* [Requirement]
Which lines in the records below contain the word "decoration"? Report each of them.

* [Supplied data]
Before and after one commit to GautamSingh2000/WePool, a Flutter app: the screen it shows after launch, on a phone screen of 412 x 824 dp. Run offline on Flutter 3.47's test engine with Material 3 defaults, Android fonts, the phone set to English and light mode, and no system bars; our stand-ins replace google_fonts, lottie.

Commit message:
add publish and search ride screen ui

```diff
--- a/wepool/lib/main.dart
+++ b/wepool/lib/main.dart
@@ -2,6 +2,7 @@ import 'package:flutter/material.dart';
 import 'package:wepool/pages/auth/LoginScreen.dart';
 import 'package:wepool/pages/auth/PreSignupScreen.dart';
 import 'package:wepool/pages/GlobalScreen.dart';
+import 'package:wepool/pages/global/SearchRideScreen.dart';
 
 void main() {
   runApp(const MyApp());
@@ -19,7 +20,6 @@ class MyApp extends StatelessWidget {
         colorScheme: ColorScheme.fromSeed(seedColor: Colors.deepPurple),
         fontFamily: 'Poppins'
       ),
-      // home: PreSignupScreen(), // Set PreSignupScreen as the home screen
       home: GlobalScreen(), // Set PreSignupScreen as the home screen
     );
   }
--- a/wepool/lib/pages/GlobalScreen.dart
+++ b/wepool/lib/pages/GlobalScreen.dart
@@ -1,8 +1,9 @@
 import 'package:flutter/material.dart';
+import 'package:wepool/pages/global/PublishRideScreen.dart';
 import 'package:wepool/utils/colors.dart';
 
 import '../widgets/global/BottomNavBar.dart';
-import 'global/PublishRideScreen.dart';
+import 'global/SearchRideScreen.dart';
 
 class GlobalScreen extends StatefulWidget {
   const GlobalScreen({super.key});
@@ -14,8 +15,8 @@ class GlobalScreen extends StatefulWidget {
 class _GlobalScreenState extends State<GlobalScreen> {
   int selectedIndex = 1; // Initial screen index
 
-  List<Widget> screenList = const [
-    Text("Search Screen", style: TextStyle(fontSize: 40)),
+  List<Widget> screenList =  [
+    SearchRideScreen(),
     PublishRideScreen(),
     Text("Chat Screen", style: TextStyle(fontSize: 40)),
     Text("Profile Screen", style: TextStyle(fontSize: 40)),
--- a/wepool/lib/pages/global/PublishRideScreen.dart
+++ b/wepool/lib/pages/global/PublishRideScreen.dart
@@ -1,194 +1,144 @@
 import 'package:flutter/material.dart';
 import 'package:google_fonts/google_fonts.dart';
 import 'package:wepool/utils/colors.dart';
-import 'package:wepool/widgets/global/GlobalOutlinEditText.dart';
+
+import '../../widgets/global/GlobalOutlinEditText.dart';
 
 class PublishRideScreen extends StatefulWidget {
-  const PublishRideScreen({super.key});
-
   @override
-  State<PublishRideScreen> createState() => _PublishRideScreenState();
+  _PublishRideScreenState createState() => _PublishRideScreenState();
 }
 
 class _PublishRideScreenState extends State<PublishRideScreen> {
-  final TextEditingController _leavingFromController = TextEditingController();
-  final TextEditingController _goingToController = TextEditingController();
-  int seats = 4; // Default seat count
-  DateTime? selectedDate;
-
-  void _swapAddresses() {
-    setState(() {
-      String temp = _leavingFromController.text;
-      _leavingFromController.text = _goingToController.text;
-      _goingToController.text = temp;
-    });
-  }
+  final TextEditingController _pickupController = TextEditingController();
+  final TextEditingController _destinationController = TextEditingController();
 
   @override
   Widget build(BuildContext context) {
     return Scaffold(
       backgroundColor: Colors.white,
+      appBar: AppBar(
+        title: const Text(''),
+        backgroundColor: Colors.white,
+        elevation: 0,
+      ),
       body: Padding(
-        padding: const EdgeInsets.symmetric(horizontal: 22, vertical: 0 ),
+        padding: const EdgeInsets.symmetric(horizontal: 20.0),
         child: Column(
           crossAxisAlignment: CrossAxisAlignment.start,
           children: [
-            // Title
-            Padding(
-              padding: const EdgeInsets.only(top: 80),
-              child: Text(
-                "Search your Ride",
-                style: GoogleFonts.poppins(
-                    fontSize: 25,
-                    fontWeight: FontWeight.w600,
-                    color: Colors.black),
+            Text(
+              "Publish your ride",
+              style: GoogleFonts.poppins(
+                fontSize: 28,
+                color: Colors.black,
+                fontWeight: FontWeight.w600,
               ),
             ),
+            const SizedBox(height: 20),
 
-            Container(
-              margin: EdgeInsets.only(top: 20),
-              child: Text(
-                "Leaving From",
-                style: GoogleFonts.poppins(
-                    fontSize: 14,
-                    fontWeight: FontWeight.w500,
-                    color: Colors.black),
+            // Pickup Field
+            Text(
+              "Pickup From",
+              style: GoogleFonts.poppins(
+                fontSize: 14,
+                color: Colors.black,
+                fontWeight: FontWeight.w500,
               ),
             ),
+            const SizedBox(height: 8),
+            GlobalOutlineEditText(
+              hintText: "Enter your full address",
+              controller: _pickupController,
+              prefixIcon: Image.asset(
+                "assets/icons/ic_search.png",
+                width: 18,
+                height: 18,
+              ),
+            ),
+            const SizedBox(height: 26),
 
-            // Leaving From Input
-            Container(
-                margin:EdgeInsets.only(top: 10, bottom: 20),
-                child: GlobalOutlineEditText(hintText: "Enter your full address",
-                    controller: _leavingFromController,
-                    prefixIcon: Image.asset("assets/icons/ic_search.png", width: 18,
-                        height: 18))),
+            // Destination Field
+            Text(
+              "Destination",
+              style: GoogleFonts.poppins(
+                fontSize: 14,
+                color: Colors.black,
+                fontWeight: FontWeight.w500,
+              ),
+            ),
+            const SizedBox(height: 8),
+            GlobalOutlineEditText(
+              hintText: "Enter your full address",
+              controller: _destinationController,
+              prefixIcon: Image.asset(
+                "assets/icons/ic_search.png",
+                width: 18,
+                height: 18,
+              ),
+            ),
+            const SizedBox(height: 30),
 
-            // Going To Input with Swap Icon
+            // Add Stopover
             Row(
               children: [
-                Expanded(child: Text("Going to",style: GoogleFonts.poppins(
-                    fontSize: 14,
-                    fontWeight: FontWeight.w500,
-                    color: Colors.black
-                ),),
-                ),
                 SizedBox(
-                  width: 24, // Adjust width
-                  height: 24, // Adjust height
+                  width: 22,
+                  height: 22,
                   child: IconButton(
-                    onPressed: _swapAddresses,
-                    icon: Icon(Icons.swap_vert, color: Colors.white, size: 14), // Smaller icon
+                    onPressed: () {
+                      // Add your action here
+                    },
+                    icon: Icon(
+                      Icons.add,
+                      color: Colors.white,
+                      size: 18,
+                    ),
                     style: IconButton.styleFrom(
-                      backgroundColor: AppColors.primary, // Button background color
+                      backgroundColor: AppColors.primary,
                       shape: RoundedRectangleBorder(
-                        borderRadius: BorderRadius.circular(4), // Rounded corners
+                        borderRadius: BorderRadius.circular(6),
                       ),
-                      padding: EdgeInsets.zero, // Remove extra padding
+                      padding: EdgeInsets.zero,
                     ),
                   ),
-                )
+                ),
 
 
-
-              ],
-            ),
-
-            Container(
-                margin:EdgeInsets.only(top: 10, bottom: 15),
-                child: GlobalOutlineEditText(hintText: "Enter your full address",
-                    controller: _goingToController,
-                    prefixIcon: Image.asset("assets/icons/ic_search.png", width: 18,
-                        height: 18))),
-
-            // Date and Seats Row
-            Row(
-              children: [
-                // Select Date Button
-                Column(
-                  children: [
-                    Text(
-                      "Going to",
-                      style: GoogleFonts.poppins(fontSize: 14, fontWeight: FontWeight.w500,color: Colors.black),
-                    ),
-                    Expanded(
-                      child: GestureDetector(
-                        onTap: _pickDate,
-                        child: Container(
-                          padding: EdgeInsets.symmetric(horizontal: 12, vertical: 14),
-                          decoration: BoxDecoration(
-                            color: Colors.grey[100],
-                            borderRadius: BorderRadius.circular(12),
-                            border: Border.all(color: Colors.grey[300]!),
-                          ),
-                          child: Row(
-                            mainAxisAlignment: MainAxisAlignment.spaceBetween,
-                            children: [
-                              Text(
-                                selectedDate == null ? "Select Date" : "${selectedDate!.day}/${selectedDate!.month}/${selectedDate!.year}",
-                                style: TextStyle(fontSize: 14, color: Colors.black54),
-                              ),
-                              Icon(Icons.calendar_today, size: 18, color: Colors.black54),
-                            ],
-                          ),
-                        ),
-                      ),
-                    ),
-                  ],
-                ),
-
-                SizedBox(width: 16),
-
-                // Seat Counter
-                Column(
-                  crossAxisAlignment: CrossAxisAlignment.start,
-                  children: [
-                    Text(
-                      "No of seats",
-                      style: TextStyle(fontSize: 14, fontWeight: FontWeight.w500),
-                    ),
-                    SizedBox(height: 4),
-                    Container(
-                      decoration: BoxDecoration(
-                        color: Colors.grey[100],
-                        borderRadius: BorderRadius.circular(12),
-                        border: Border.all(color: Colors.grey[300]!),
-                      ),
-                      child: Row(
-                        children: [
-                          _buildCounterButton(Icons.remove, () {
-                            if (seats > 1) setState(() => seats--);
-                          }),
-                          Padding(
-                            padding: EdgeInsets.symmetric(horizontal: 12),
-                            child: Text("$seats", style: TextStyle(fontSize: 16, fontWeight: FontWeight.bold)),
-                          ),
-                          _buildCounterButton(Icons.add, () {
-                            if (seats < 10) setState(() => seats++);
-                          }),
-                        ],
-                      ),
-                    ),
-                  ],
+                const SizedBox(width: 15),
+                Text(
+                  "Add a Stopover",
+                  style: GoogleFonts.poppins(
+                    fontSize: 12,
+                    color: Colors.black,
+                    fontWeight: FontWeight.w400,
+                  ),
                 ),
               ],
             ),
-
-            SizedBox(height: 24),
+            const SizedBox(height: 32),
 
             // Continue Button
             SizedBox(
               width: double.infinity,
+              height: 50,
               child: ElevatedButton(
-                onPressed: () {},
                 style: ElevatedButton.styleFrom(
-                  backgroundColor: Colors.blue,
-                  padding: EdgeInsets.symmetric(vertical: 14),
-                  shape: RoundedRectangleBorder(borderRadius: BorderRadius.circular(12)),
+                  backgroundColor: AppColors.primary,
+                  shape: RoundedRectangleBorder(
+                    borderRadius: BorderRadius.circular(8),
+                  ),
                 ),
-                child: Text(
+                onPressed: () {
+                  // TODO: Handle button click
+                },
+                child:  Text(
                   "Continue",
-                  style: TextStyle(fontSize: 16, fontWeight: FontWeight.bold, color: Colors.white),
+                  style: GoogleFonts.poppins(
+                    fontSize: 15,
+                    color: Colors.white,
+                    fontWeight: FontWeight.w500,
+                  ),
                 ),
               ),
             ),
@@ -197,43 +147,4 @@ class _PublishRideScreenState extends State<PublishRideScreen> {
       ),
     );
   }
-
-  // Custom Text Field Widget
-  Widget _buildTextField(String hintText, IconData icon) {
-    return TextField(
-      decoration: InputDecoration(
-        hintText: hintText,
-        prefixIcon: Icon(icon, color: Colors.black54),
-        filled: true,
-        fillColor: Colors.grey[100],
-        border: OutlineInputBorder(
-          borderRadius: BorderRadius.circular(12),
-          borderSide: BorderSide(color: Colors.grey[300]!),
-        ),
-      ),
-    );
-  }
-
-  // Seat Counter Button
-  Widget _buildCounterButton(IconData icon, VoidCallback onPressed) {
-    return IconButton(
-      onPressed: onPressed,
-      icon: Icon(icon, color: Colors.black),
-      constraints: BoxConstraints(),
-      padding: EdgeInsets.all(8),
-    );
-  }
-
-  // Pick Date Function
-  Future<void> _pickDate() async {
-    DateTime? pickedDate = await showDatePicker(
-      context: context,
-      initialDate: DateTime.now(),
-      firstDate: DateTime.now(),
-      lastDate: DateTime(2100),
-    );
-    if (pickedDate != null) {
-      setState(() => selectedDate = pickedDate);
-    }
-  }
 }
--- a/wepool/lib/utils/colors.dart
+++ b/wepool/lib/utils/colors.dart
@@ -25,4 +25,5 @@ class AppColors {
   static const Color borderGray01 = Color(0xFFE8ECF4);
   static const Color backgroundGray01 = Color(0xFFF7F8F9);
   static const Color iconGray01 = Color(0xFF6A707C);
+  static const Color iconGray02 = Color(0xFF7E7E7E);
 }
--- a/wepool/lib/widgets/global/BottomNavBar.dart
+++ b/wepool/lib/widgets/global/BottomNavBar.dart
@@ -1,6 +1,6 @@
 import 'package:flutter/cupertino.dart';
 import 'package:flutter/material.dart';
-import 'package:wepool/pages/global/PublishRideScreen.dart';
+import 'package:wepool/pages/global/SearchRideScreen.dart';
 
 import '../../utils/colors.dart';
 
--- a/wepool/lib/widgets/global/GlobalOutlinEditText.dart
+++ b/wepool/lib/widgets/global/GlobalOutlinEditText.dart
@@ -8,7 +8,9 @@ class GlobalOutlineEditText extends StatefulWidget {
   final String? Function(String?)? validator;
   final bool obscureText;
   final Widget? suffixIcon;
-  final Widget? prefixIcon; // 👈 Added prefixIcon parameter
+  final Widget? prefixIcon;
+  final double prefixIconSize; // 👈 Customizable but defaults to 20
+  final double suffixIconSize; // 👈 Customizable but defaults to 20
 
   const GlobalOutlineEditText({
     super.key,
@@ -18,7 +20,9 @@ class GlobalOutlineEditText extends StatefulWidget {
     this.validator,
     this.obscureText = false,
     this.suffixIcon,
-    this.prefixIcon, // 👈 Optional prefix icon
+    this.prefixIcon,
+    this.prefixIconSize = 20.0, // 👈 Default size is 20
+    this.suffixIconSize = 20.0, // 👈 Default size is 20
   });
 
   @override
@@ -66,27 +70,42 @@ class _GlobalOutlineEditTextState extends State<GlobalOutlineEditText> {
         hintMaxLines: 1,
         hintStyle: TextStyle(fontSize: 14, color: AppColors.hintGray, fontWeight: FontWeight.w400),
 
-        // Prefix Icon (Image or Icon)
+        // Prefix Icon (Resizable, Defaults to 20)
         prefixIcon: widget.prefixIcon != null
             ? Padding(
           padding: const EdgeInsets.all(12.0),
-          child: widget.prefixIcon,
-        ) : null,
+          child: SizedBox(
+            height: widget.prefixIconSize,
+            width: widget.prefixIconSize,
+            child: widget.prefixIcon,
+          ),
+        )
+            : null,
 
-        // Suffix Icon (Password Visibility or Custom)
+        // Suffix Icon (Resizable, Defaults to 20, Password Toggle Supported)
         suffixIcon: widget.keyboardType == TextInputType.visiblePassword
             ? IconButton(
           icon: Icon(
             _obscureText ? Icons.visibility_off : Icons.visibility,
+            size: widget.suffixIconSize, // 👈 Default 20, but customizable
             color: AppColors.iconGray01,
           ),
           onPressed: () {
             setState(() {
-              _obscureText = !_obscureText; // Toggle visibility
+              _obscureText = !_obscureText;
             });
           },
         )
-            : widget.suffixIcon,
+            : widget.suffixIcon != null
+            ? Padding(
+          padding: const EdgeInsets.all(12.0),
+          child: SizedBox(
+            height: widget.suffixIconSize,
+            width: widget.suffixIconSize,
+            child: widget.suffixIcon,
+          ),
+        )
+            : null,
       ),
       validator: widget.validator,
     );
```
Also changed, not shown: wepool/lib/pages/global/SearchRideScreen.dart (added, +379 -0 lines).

* [Answer to this exercise]
-                          decoration: BoxDecoration(
-                      decoration: BoxDecoration(
-      decoration: InputDecoration(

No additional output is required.